Morality is not a cookbook that one can follow in a step-by-step fashion.
This is a potent reply to people who often ask, why cannot I be good, without Christ, or without even a sense of a constant, steadfast, personal ethical system. When ministering to others, frequently one is asked: but cant I just follow the golden rule? Although there is some truth to the importance of simply doing unto others as one would have done to ones self, more is needed when deeper ethical questions emerge. Furthermore, Paul would contend that simply following the law, Mosaic or otherwise, is not taking advantage of Christs full gift to humanity. There is no driving, internal emotional drive to follow the law without the acceptance of grace and the sense that what one does on earth is thanks for Christ in heaven, for Christs sacrifice.
Pauls primary theme in Romans 5 is how Christs actions overcome the actions of Adam and supersede the laws put in place to curtail the excesses of sinful humanity before He came to earth. The Hebraic Bibles poetic passages of Isaiah 52:13-53:12 also stress the transformative quality of Gods sacrificial servant. The words of Isaiah are a kind of prefiguring of Christs coming to earth as the Messiah. Isaiah adds another dimension — the fact that the moral and righteous are not always recognized as such on the earth.
Because Gods servant is not beautiful, “his appearance was so disfigured beyond that of any man / and his form marred beyond human likeness” the unknowing and unseeing are appalled (Isaiah 52:14). However, the servant brings wisdom and insight to kings and the world and is eventually exalted.
One of the problems of looking at morality solely in terms of law is this tends to assume that good is always rewarded and bad is always punished, and as everyone knows, life is not always fair. The ultimate example of the persecution of Christ and our own lives illustrate this truth.

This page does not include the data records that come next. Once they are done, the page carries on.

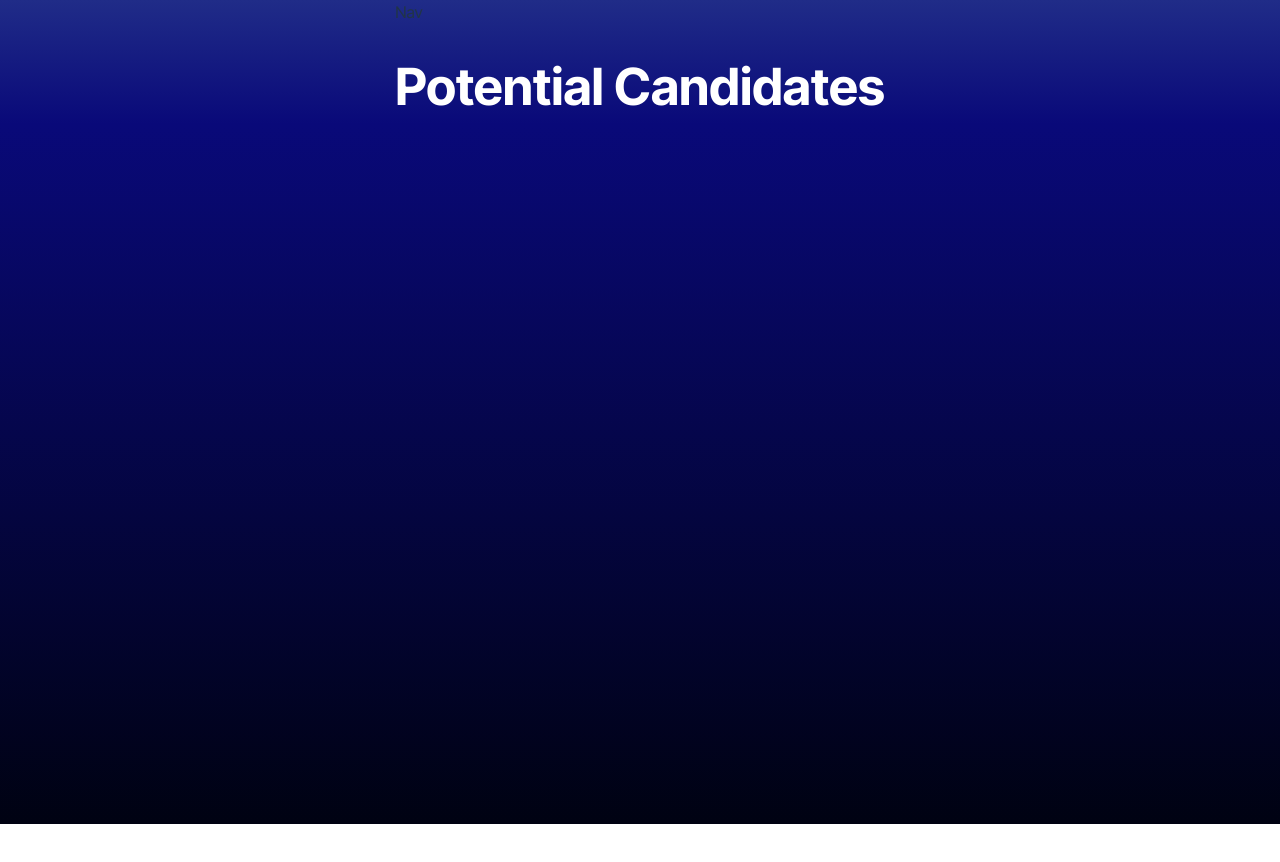
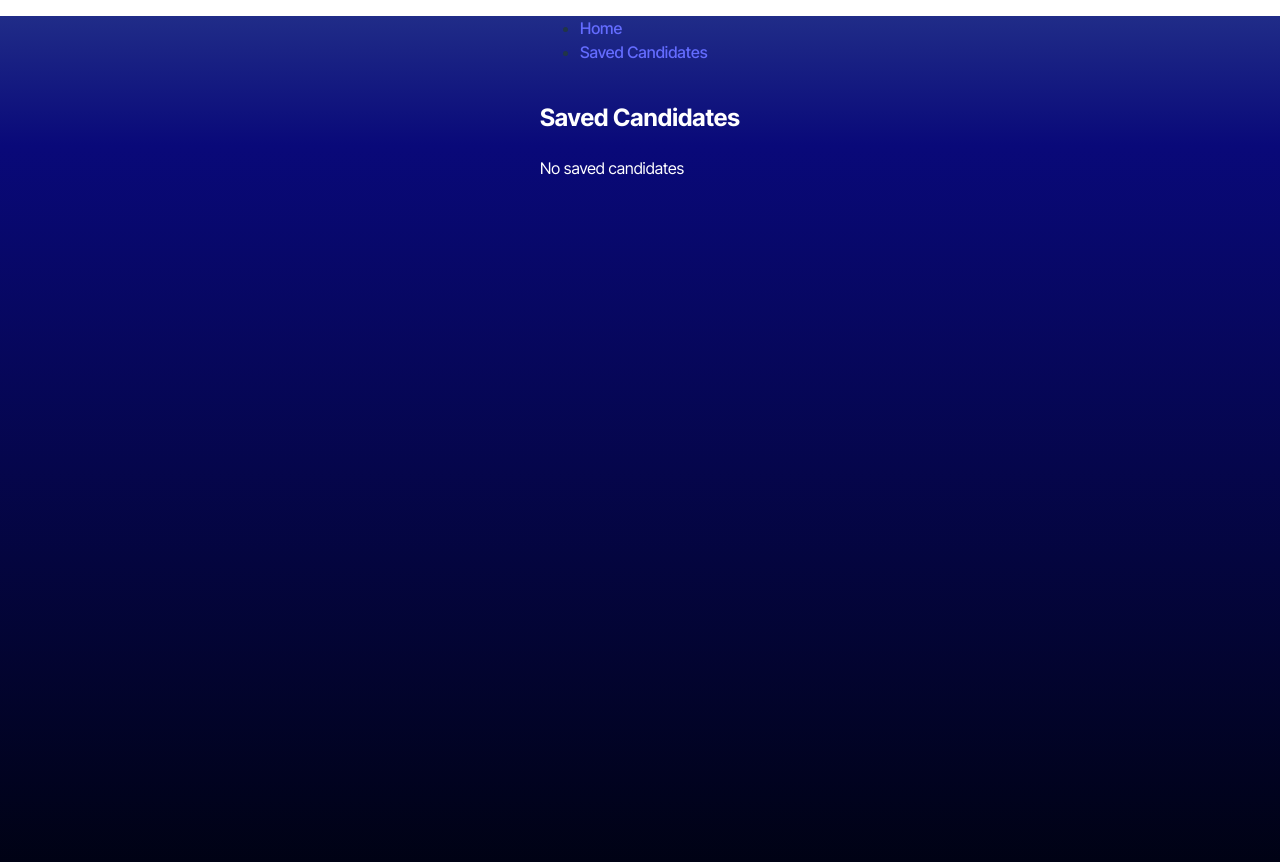
Before and after one commit to jkupi/Candidate-Search, a React (Vite) app: page /SavedCandidates in a window 1280 px wide. Shown: the top 862 px of the page. Before the commit the page ends 824 px from the top, so only its background shows below. Built offline with nearby package versions, Linux system fonts and the light colour scheme.

Commit message:
display saved candidates / link betw pages created

```diff
--- a/src/components/Nav.tsx
+++ b/src/components/Nav.tsx
@@ -1,8 +1,19 @@
+import { Link } from "react-router-dom";
+
 const Nav = () => {
-  // TODO: Add necessary code to display the navigation bar and link between the pages
+  // display the navigation bar and link between the pages
   return (
-    <div>Nav</div>
-  )
+    <nav>
+      <ul>
+        <li>
+          <Link to="/">Home</Link>
+        </li>
+        <li>
+          <Link to="/savedCandidates">Saved Candidates</Link>
+        </li>
+      </ul>
+    </nav>
+  );
 };
 
 export default Nav;
--- a/src/pages/SavedCandidates.tsx
+++ b/src/pages/SavedCandidates.tsx
@@ -1,8 +1,60 @@
+import { useEffect, useState } from "react";
+
 const SavedCandidates = () => {
+  const [savedCandidates, setSavedCandidates] = useState<Candidate[]>([]);
+
+  useEffect(() => {
+    const candidatesArray = JSON.parse(
+      localStorage.getItem("savedCandidates") || "[]"
+    );
+    setSavedCandidates(candidatesArray);
+  }, []);
+
   return (
-    <>
-      <h1>Potential Candidates</h1>
-    </>
+    <div>
+      <h2>Saved Candidates</h2>
+      {savedCandidates.length === 0 ? (
+        <p>No saved candidates</p>
+      ) : (
+        <table style={{ width: "100%", borderCollapse: "collapse" }}>
+          <thead>
+            <tr>
+              <th>Avatar</th>
+              <th>Name</th>
+              <th>Username</th>
+              <th>Location</th>
+              <th>Email</th>
+              <th>Company</th>
+              <th>GitHub Profile</th>
+            </tr>
+          </thead>
+          <tbody>
+            {savedCandidates.map((candidate) => (
+              <tr key={candidate.id}>
+                <td>
+                  <img
+                    src={candidate.avatar_url}
+                    alt={candidate.login}
+                    width={50}
+                    height={50}
+                  />
+                </td>
+                <td>{candidate.login}</td>
+                <td>{candidate.login}</td>
+                <td>{candidate.location || "N/A"}</td>
+                <td>{candidate.email || "N/A"}</td>
+                <td>{candidate.company || "N/A"}</td>
+                <td>
+                  <a href={candidate.html_url} target="_blank">
+                    View Profile
+                  </a>
+                </td>
+              </tr>
+            ))}
+          </tbody>
+        </table>
+      )}
+    </div>
   );
 };
 
```
Also changed, not shown: src/pages/CandidateSearch.tsx (+5 -6 lines), 1 other file (tests, documents, lock files or other folders).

But by cultivating a good heart in Christ, and focusing on the eternal rather than the immediate, true guidance is achieved and true righteousness and obedience can be achieved. Christ the lamb is sacrificed: “But he was pierced for our transgressions, / he was crushed for our iniquities; / the punishment that brought us peace was upon him, / and by his wounds we are healed” (Isaiah 53:5). The example of Christ indicates that sometimes it is necessary to sacrifice earthly rewards to achieve a spiritual paradise, by doing right, regardless of whether the world is frowning upon faith, or approving of ones faithful actions and ministry.